== EXERCISE DATA ==

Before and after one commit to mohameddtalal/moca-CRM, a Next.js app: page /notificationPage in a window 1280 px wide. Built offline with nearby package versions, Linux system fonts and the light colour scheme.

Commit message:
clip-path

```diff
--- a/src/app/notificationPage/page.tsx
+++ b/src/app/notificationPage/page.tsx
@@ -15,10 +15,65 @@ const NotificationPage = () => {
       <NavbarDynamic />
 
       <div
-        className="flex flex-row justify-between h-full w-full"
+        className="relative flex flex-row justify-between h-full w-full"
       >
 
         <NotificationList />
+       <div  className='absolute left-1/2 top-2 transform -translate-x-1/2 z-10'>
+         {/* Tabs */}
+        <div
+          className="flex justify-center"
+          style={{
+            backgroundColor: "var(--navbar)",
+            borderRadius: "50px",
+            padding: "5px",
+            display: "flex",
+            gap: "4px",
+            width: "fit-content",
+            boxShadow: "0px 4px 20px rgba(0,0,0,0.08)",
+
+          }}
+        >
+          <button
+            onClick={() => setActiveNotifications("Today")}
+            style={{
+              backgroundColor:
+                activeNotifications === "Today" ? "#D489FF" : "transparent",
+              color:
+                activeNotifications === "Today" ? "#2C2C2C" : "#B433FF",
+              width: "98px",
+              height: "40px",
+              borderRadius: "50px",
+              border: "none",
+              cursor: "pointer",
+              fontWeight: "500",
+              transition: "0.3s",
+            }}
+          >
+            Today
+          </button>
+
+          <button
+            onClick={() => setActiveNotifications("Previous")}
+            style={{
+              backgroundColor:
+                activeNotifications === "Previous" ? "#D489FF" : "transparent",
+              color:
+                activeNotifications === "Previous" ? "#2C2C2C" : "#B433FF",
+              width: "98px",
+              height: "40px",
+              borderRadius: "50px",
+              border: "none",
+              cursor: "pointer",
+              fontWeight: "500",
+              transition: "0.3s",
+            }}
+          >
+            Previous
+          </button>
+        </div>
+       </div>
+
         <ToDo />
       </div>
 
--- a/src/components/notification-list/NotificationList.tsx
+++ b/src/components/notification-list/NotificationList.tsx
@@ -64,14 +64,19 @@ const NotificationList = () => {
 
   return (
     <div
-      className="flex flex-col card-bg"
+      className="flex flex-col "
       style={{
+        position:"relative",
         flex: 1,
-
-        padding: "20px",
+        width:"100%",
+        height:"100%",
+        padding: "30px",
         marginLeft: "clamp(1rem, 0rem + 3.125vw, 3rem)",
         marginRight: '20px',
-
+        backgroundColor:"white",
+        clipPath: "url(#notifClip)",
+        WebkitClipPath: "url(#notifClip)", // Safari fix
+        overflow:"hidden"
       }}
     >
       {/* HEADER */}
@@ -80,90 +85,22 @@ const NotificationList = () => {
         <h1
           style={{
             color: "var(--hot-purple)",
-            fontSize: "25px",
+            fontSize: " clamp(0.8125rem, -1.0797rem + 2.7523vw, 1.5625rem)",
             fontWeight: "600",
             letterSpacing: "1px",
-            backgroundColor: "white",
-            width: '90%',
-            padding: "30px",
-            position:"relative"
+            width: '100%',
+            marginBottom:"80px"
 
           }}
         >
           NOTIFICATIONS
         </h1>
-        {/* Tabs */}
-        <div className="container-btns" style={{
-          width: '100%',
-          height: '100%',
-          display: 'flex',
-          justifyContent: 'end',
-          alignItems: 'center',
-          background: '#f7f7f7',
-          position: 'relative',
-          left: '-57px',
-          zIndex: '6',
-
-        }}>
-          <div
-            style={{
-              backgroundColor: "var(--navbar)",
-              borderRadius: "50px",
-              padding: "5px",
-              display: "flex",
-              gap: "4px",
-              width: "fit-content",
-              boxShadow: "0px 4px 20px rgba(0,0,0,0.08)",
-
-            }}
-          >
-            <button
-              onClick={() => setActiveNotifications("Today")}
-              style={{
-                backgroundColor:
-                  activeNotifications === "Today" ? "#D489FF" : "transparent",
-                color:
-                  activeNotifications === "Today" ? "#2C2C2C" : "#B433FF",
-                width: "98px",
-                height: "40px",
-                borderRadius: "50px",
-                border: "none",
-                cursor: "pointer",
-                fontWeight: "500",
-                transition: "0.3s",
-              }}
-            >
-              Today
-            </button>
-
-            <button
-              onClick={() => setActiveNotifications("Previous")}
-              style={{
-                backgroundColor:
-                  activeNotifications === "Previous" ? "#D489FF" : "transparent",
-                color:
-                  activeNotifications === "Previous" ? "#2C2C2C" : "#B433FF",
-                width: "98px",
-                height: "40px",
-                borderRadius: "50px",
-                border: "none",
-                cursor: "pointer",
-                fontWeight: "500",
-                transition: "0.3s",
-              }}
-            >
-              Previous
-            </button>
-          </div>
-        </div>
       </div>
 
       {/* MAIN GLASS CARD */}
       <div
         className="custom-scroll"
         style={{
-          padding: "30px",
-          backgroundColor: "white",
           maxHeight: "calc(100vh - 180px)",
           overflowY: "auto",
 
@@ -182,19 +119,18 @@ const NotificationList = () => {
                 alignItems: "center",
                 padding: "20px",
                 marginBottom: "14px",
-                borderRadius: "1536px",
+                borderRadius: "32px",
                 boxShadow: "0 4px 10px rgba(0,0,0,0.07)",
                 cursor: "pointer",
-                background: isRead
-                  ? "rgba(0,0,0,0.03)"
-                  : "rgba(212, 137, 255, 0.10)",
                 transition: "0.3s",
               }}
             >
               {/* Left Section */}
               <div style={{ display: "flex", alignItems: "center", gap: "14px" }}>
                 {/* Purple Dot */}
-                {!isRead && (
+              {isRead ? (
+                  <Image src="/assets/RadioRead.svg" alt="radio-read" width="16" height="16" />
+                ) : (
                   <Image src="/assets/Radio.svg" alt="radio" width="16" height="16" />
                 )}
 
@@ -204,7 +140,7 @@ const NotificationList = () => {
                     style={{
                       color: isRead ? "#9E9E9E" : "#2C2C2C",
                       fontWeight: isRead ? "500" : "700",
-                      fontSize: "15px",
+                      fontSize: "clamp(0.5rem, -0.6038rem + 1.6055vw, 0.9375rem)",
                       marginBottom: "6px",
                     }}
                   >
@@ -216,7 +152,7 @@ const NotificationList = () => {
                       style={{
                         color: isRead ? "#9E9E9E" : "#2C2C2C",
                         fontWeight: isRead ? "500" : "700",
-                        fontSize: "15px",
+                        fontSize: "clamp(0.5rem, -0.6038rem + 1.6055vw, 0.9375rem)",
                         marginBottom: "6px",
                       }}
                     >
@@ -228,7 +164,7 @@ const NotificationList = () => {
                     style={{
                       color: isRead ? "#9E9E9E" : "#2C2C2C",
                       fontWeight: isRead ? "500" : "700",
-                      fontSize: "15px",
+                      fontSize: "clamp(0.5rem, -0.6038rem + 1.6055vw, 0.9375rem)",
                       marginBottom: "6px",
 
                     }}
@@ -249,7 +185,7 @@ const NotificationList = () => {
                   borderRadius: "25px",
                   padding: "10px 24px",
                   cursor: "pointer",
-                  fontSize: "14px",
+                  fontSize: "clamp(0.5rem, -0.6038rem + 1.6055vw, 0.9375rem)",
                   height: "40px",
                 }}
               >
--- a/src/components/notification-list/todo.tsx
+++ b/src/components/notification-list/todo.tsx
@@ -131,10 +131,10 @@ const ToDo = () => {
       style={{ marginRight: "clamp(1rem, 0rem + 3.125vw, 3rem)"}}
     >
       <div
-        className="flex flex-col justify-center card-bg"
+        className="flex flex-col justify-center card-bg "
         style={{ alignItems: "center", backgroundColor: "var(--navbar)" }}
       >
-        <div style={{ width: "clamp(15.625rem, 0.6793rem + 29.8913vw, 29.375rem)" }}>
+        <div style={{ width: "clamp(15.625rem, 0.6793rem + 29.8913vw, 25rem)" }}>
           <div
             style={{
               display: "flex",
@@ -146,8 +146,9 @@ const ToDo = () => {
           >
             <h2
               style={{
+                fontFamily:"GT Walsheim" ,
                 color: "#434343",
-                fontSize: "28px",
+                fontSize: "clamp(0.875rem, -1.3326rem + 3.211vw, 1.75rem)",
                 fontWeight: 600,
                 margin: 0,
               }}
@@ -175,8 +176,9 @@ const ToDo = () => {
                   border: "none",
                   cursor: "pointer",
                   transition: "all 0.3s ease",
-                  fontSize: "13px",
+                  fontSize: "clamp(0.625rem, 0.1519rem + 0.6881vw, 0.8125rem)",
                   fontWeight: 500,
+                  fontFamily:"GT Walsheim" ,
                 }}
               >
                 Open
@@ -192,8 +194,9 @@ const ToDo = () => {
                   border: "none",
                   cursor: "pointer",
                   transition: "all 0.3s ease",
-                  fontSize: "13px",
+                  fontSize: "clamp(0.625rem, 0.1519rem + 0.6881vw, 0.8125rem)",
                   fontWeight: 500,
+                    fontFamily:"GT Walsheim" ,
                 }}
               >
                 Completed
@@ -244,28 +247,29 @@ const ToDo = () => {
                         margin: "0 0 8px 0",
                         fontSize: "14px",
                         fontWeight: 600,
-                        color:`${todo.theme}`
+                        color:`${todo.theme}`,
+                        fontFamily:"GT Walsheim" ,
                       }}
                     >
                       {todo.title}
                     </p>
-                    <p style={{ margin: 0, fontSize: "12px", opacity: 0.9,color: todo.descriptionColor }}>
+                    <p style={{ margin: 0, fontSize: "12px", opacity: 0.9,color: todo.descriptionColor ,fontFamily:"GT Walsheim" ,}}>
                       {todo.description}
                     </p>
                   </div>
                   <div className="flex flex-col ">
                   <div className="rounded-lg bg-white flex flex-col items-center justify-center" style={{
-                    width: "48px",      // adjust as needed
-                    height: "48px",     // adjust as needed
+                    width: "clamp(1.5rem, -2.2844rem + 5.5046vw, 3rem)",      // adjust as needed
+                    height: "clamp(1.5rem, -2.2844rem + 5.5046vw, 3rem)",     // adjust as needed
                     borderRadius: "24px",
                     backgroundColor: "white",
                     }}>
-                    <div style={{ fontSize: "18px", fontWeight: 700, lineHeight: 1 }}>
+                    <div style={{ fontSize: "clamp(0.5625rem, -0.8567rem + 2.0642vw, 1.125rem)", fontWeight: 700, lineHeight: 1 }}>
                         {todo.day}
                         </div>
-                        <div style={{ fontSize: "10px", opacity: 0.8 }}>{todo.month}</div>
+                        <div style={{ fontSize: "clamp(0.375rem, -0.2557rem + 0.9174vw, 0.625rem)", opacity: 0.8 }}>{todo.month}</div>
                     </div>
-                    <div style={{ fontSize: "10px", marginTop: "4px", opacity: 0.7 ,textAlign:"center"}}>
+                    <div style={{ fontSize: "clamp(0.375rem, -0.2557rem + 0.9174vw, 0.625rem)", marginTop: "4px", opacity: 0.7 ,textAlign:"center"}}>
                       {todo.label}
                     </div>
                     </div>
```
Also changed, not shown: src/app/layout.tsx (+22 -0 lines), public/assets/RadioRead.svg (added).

===

WHAT TO PRODUCE: Look through the data and show every line containing "position".

ANSWER SECTION:
+        position:"relative",
-            position:"relative"
-          position: 'relative',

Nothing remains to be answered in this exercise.